Content starts
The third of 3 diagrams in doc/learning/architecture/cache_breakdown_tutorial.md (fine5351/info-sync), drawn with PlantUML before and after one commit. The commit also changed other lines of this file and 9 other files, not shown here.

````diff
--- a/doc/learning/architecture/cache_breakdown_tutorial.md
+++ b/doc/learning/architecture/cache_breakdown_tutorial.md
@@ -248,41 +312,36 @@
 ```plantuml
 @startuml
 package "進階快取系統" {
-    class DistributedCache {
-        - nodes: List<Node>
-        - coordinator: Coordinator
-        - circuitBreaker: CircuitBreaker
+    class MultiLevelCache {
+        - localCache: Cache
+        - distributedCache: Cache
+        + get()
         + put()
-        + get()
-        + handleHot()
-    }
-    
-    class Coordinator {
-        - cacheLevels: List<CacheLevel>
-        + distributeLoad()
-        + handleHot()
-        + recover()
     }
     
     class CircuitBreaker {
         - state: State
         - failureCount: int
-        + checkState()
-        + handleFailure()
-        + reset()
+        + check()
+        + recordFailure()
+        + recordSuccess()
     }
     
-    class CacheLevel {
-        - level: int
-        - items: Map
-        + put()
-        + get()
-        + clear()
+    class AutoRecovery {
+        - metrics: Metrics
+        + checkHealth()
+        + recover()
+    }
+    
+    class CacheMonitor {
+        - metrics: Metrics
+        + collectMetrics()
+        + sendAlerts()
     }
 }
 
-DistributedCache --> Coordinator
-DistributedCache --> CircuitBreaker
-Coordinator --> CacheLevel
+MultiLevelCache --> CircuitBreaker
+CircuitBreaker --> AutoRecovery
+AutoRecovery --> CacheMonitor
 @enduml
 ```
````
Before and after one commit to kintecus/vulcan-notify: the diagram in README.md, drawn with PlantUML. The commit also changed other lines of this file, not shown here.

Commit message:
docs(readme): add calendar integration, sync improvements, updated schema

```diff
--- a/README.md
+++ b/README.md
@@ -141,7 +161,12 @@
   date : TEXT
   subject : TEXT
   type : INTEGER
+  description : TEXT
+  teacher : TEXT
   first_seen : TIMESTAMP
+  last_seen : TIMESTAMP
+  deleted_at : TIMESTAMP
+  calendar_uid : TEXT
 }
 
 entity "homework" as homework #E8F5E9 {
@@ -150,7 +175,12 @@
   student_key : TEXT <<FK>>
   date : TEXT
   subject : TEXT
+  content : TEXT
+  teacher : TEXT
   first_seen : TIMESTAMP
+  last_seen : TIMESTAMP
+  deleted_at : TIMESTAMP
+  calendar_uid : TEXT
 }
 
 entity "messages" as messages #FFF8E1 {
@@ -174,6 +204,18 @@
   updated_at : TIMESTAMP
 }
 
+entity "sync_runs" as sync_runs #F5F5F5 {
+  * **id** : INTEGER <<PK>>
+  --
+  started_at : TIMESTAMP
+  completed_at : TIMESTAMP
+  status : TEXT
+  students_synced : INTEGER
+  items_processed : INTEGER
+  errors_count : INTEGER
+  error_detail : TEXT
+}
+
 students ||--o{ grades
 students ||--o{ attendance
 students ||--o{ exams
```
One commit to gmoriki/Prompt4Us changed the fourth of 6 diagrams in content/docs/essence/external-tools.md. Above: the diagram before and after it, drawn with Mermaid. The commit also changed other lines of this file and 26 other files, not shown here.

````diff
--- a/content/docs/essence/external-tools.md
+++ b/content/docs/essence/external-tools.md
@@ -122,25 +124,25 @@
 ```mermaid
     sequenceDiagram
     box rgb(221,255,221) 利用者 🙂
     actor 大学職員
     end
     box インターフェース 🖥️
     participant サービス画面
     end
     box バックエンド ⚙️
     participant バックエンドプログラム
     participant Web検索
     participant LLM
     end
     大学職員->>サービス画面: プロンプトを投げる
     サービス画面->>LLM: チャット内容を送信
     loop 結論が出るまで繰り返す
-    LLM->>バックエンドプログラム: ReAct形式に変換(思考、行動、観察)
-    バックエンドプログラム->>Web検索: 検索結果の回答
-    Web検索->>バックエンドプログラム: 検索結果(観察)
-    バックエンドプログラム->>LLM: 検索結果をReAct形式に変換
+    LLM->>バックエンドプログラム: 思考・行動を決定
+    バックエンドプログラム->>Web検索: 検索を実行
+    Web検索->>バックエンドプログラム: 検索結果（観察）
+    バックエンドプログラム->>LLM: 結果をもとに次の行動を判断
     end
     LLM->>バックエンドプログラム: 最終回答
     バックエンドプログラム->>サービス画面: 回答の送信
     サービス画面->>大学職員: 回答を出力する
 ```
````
Content ends
## Try it
All of the entries above need to be set down again exactly.

## Output for this exercise
The third of 3 diagrams in doc/learning/architecture/cache_breakdown_tutorial.md (fine5351/info-sync), drawn with PlantUML before and after one commit. The commit also changed other lines of this file and 9 other files, not shown here.

````diff
--- a/doc/learning/architecture/cache_breakdown_tutorial.md
+++ b/doc/learning/architecture/cache_breakdown_tutorial.md
@@ -248,41 +312,36 @@
 ```plantuml
 @startuml
 package "進階快取系統" {
-    class DistributedCache {
-        - nodes: List<Node>
-        - coordinator: Coordinator
-        - circuitBreaker: CircuitBreaker
+    class MultiLevelCache {
+        - localCache: Cache
+        - distributedCache: Cache
+        + get()
         + put()
-        + get()
-        + handleHot()
-    }
-    
-    class Coordinator {
-        - cacheLevels: List<CacheLevel>
-        + distributeLoad()
-        + handleHot()
-        + recover()
     }
     
     class CircuitBreaker {
         - state: State
         - failureCount: int
-        + checkState()
-        + handleFailure()
-        + reset()
+        + check()
+        + recordFailure()
+        + recordSuccess()
     }
     
-    class CacheLevel {
-        - level: int
-        - items: Map
-        + put()
-        + get()
-        + clear()
+    class AutoRecovery {
+        - metrics: Metrics
+        + checkHealth()
+        + recover()
+    }
+    
+    class CacheMonitor {
+        - metrics: Metrics
+        + collectMetrics()
+        + sendAlerts()
     }
 }
 
-DistributedCache --> Coordinator
-DistributedCache --> CircuitBreaker
-Coordinator --> CacheLevel
+MultiLevelCache --> CircuitBreaker
+CircuitBreaker --> AutoRecovery
+AutoRecovery --> CacheMonitor
 @enduml
 ```
````
Before and after one commit to kintecus/vulcan-notify: the diagram in README.md, drawn with PlantUML. The commit also changed other lines of this file, not shown here.

Commit message:
docs(readme): add calendar integration, sync improvements, updated schema

```diff
--- a/README.md
+++ b/README.md
@@ -141,7 +161,12 @@
   date : TEXT
   subject : TEXT
   type : INTEGER
+  description : TEXT
+  teacher : TEXT
   first_seen : TIMESTAMP
+  last_seen : TIMESTAMP
+  deleted_at : TIMESTAMP
+  calendar_uid : TEXT
 }
 
 entity "homework" as homework #E8F5E9 {
@@ -150,7 +175,12 @@
   student_key : TEXT <<FK>>
   date : TEXT
   subject : TEXT
+  content : TEXT
+  teacher : TEXT
   first_seen : TIMESTAMP
+  last_seen : TIMESTAMP
+  deleted_at : TIMESTAMP
+  calendar_uid : TEXT
 }
 
 entity "messages" as messages #FFF8E1 {
@@ -174,6 +204,18 @@
   updated_at : TIMESTAMP
 }
 
+entity "sync_runs" as sync_runs #F5F5F5 {
+  * **id** : INTEGER <<PK>>
+  --
+  started_at : TIMESTAMP
+  completed_at : TIMESTAMP
+  status : TEXT
+  students_synced : INTEGER
+  items_processed : INTEGER
+  errors_count : INTEGER
+  error_detail : TEXT
+}
+
 students ||--o{ grades
 students ||--o{ attendance
 students ||--o{ exams
```
One commit to gmoriki/Prompt4Us changed the fourth of 6 diagrams in content/docs/essence/external-tools.md. Above: the diagram before and after it, drawn with Mermaid. The commit also changed other lines of this file and 26 other files, not shown here.

````diff
--- a/content/docs/essence/external-tools.md
+++ b/content/docs/essence/external-tools.md
@@ -122,25 +124,25 @@
 ```mermaid
     sequenceDiagram
     box rgb(221,255,221) 利用者 🙂
     actor 大学職員
     end
     box インターフェース 🖥️
     participant サービス画面
     end
     box バックエンド ⚙️
     participant バックエンドプログラム
     participant Web検索
     participant LLM
     end
     大学職員->>サービス画面: プロンプトを投げる
     サービス画面->>LLM: チャット内容を送信
     loop 結論が出るまで繰り返す
-    LLM->>バックエンドプログラム: ReAct形式に変換(思考、行動、観察)
-    バックエンドプログラム->>Web検索: 検索結果の回答
-    Web検索->>バックエンドプログラム: 検索結果(観察)
-    バックエンドプログラム->>LLM: 検索結果をReAct形式に変換
+    LLM->>バックエンドプログラム: 思考・行動を決定
+    バックエンドプログラム->>Web検索: 検索を実行
+    Web検索->>バックエンドプログラム: 検索結果（観察）
+    バックエンドプログラム->>LLM: 結果をもとに次の行動を判断
     end
     LLM->>バックエンドプログラム: 最終回答
     バックエンドプログラム->>サービス画面: 回答の送信
     サービス画面->>大学職員: 回答を出力する
 ```
````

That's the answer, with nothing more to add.